[Saved data entries]
- Opening Delimiter -
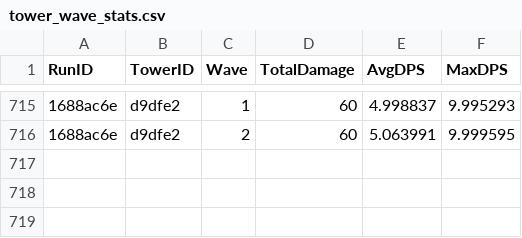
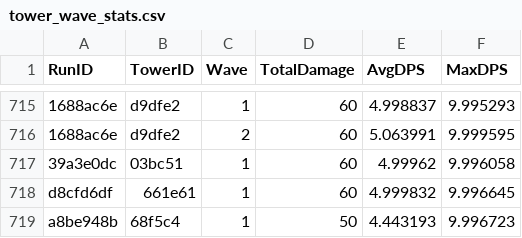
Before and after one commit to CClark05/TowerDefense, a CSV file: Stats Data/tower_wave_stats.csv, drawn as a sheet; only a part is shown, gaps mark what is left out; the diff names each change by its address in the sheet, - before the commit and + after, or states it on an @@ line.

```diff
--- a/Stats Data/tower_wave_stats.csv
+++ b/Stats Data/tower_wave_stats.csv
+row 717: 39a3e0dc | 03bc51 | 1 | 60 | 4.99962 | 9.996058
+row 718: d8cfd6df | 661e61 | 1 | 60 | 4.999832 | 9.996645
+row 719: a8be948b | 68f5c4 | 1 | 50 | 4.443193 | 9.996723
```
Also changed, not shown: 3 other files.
- Closing Delimiter -
- Opening Delimiter -
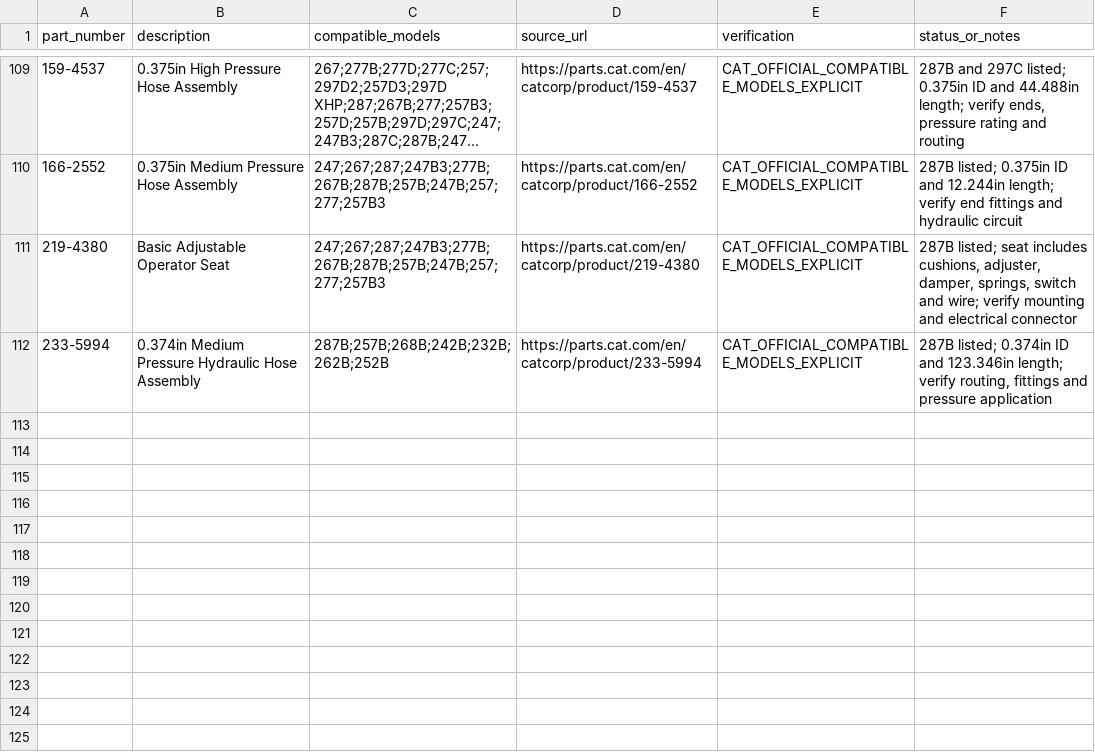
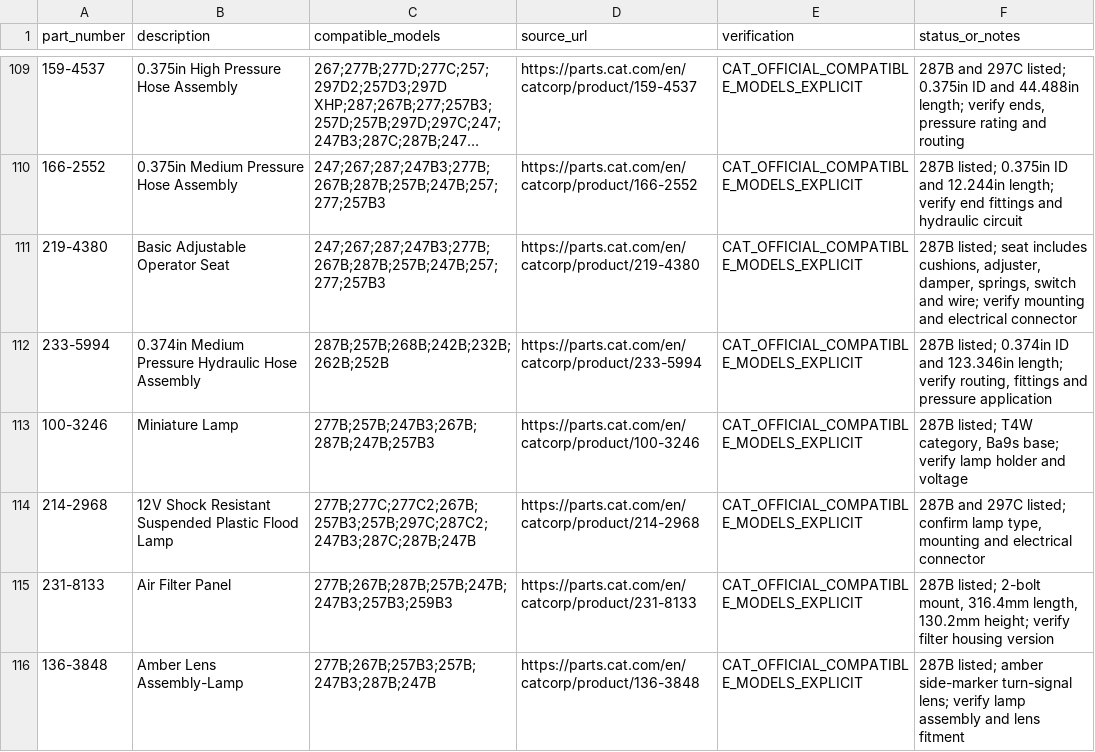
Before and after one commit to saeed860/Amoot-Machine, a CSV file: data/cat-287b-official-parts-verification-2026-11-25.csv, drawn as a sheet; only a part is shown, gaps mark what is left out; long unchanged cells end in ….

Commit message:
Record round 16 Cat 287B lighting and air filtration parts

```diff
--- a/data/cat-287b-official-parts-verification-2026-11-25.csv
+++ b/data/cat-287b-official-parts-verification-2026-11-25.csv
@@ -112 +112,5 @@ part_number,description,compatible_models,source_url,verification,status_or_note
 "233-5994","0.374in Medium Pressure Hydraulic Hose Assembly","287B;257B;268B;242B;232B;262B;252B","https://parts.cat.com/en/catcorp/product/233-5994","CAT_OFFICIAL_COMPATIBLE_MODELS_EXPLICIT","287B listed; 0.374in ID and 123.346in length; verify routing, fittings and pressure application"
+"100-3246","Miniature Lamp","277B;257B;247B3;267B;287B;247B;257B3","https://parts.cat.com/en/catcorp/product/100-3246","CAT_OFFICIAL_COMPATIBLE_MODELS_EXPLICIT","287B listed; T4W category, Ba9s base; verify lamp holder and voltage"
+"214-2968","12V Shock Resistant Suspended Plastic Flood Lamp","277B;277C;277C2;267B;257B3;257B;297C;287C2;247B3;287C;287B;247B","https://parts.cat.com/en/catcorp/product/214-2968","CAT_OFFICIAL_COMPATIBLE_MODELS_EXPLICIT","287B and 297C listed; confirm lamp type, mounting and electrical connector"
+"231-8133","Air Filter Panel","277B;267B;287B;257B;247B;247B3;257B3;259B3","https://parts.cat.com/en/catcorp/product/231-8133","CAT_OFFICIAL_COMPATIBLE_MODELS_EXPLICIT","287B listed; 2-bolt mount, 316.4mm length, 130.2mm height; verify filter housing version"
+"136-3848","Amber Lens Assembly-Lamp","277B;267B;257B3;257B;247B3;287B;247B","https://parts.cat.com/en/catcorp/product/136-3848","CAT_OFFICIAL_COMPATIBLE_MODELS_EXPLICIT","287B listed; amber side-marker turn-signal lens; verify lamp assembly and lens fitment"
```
- Closing Delimiter -
- Opening Delimiter -
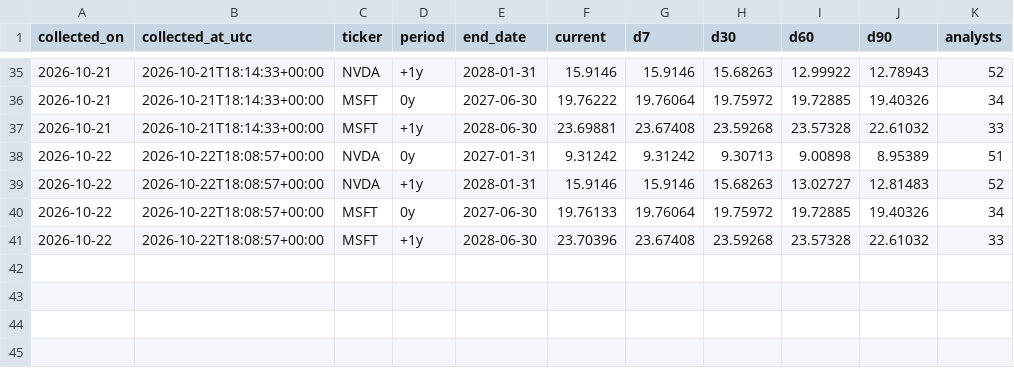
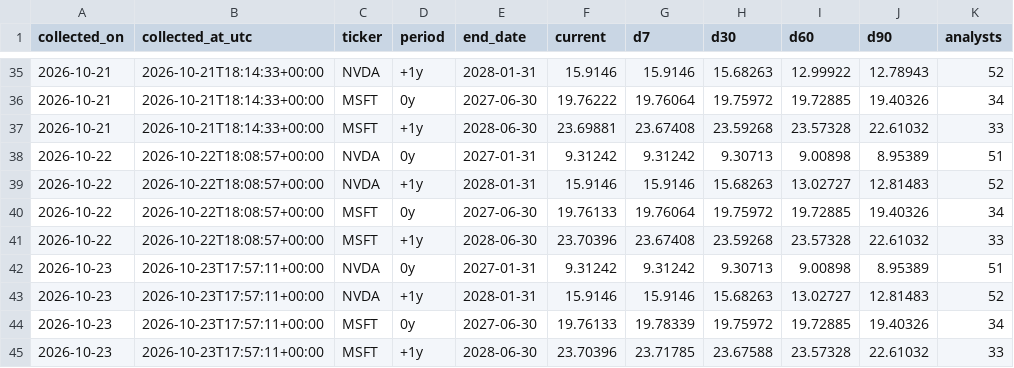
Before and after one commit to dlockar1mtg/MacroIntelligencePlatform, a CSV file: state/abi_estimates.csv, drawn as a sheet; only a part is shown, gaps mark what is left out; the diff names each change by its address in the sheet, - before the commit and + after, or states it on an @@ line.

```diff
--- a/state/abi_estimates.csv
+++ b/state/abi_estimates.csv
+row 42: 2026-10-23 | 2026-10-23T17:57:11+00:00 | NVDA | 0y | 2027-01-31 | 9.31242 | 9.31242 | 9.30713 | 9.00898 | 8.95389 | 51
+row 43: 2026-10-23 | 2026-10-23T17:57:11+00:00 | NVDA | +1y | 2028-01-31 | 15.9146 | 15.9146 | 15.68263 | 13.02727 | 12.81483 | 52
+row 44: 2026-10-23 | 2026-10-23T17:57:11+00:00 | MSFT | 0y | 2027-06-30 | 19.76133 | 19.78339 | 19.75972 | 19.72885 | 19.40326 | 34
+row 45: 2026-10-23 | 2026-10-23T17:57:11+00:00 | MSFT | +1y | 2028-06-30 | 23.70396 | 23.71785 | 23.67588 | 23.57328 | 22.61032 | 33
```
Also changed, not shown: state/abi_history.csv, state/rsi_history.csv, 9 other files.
- Closing Delimiter -
Work request
Report back each line of the entries that holds the string "shown".

Task answer
Before and after one commit to CClark05/TowerDefense, a CSV file: Stats Data/tower_wave_stats.csv, drawn as a sheet; only a part is shown, gaps mark what is left out; the diff names each change by its address in the sheet, - before the commit and + after, or states it on an @@ line.
Also changed, not shown: 3 other files.
Before and after one commit to saeed860/Amoot-Machine, a CSV file: data/cat-287b-official-parts-verification-2026-11-25.csv, drawn as a sheet; only a part is shown, gaps mark what is left out; long unchanged cells end in ….
Before and after one commit to dlockar1mtg/MacroIntelligencePlatform, a CSV file: state/abi_estimates.csv, drawn as a sheet; only a part is shown, gaps mark what is left out; the diff names each change by its address in the sheet, - before the commit and + after, or states it on an @@ line.
Also changed, not shown: state/abi_history.csv, state/rsi_history.csv, 9 other files.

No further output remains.